I had an old CD player that stopped working, which became the case for the new MP3 player.
I gutted the old CD inners, and cut a hole in the rear of the case for the hook-ups. I then used the existing IR receiver (a Sharp GP1U52XB) from the CD player and wired it to the EPIA 5000 serial port. The power and reset were wired to existing buttons on the front panel of the CD player case. To stay fanless I used this power supply, and a 12V AC - DC inverter. An inverter from a Gamecube works fine with the DC power supply (available at Toys R Us) or you can buy one from the same place that sells the power supply. Be careful if running hard drives or a PCI card, these will require additional power. Make sure the power supply can provide the needed power.
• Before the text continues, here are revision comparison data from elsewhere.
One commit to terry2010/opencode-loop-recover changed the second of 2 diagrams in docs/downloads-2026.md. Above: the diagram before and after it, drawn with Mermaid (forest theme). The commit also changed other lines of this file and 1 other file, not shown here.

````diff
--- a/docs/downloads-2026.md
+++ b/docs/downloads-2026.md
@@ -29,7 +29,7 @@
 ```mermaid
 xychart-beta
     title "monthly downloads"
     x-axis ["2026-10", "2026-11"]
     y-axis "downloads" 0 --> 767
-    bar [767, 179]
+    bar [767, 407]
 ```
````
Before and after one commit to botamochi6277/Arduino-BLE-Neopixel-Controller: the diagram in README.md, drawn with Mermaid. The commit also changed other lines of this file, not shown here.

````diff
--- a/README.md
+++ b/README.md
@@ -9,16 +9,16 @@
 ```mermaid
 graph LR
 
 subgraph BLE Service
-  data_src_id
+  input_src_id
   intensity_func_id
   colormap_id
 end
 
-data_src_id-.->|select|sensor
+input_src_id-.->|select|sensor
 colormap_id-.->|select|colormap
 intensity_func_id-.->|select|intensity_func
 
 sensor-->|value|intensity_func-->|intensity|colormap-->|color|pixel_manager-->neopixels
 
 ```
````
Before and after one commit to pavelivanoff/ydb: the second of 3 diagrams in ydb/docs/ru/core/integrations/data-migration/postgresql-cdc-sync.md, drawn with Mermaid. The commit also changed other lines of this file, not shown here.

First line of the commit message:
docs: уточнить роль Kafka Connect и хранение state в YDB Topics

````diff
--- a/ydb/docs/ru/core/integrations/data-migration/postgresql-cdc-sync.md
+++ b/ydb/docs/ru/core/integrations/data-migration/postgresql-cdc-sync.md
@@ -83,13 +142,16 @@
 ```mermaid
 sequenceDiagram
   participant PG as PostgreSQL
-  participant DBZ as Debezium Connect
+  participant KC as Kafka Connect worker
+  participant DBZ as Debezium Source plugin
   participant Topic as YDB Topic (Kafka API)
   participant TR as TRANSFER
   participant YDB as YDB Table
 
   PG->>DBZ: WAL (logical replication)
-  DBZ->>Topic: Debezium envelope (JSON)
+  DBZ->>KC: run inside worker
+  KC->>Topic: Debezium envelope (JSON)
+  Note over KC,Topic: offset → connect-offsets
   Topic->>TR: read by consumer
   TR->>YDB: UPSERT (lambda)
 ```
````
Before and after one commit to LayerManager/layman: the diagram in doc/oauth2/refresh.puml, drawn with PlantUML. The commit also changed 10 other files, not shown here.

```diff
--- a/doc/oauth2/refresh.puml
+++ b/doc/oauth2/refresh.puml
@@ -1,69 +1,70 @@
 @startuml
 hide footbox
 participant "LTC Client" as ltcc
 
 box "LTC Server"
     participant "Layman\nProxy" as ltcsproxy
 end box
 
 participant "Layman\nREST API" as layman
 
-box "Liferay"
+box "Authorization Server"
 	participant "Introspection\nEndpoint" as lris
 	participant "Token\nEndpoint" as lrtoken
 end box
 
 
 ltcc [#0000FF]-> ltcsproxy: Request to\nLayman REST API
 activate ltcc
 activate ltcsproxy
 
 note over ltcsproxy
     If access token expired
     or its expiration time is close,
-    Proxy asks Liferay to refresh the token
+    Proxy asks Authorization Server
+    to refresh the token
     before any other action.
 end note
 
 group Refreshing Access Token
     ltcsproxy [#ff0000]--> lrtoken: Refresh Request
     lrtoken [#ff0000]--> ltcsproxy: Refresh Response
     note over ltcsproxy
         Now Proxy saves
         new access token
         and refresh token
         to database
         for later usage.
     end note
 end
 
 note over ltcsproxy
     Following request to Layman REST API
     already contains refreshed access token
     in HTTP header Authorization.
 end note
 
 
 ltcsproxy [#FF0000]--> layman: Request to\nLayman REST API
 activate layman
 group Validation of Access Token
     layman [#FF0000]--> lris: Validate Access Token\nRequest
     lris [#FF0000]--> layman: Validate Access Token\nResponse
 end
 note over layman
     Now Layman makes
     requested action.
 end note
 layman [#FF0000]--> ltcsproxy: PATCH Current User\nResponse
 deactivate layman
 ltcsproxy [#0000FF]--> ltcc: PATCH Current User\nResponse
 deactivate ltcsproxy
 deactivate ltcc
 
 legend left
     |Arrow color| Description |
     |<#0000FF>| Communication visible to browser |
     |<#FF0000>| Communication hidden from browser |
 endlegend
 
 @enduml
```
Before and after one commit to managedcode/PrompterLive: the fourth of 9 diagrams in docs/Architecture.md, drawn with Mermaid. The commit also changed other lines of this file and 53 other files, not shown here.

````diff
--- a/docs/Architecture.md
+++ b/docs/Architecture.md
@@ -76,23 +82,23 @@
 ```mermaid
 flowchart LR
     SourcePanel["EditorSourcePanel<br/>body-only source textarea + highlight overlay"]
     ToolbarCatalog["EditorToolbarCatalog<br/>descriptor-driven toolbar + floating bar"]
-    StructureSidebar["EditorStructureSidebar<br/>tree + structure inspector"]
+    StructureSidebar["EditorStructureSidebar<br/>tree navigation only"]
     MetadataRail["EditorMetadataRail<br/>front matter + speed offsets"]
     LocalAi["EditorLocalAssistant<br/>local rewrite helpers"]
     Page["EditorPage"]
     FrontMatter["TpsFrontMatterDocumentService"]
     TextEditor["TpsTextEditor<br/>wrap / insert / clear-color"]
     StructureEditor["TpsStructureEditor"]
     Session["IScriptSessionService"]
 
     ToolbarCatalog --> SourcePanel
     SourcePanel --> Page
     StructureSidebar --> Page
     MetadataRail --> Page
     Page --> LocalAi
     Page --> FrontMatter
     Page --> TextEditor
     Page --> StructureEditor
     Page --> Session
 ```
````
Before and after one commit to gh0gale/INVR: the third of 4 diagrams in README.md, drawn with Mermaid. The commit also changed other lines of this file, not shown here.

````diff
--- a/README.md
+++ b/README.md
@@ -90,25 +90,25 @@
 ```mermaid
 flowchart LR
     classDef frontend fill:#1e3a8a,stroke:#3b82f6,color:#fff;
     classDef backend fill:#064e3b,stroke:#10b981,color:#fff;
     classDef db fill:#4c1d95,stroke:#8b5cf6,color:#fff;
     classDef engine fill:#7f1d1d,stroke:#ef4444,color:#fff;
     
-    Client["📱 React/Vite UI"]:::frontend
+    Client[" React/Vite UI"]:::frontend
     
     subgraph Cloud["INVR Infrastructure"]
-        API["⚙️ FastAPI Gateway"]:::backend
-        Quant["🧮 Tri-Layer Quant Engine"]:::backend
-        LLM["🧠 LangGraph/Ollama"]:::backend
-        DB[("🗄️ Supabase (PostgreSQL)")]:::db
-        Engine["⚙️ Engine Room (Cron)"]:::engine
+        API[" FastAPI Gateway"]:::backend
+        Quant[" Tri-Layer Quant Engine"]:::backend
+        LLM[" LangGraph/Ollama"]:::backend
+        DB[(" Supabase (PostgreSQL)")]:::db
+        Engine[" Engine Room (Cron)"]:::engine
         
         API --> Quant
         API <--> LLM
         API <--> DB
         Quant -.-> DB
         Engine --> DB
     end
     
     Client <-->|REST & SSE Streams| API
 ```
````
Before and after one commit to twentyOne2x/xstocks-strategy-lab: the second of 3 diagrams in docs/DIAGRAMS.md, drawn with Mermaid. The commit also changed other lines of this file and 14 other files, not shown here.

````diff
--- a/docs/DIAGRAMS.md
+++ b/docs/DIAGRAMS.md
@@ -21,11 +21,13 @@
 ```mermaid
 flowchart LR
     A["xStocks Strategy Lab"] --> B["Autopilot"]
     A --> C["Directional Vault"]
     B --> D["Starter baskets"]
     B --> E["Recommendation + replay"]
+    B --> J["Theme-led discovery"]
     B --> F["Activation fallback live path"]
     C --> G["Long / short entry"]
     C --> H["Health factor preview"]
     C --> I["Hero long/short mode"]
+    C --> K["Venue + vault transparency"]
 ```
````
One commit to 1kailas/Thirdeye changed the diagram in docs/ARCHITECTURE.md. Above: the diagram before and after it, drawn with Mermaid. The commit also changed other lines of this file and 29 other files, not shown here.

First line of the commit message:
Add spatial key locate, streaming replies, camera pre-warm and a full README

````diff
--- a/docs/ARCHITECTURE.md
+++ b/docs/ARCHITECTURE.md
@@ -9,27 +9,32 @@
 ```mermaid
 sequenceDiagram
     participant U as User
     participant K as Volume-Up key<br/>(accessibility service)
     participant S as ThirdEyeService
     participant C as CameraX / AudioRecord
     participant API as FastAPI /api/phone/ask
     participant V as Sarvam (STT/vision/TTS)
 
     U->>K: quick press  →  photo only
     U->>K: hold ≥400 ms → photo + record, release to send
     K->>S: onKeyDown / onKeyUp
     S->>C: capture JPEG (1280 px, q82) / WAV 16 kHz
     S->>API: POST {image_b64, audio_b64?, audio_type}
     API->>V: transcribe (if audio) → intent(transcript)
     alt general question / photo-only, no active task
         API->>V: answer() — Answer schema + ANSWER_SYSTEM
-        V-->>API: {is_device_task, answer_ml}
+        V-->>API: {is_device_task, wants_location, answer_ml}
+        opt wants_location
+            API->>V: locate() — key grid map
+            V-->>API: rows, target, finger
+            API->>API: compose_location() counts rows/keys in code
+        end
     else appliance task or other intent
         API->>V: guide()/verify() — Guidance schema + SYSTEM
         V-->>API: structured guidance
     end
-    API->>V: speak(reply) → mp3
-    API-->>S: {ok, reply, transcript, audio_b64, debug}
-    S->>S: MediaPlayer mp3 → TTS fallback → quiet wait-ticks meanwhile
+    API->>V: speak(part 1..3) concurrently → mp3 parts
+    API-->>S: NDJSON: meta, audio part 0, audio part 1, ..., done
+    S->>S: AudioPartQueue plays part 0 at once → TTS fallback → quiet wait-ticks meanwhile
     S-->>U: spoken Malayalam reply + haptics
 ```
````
For software I used Freevix, which is a network (or Compact Flash) bootable Linux distribution built for the VIA ITX boards that includes Freevo, which is a media player with an interface geared toward viewing at TV resolutions. Freevo contains support for Lirc which is the Linux IR Receiver driver. Freevix is installed on a server, for me the same server that I use to store my MP3s. When the EPIA 5000 boots it does a DHCP request which returns the address of the tftp server (same machine as my MP3 server) from which to download the OS (Freevix). Freevix then boots and automatically loads Freevo. It takes approximately 1.5 minutes to boot and load Freevo. An NFS mounted drive is used to link the MP3 player to the server holding the MP3's. Freevix also supports Samba (Microsoft networked drive). The TV out of the EPIA 5000 is hooked up to my home theatre receiver and using the remote (via Lirc) I can select which MP3's or Internet radio station to listen to. All without having to get up off the couch!
In Ottawa the VIA boards can be purchased from RBC for about the same price (a bit lower actually) than priced on EBay. Here is a more in depth article. Only thing I'll add is to look at the Freevix forums for info on getting Lirc to work, and to make sure your NFS drive allows write (and insecure file locks) to allow streaming.
...develop, race, win!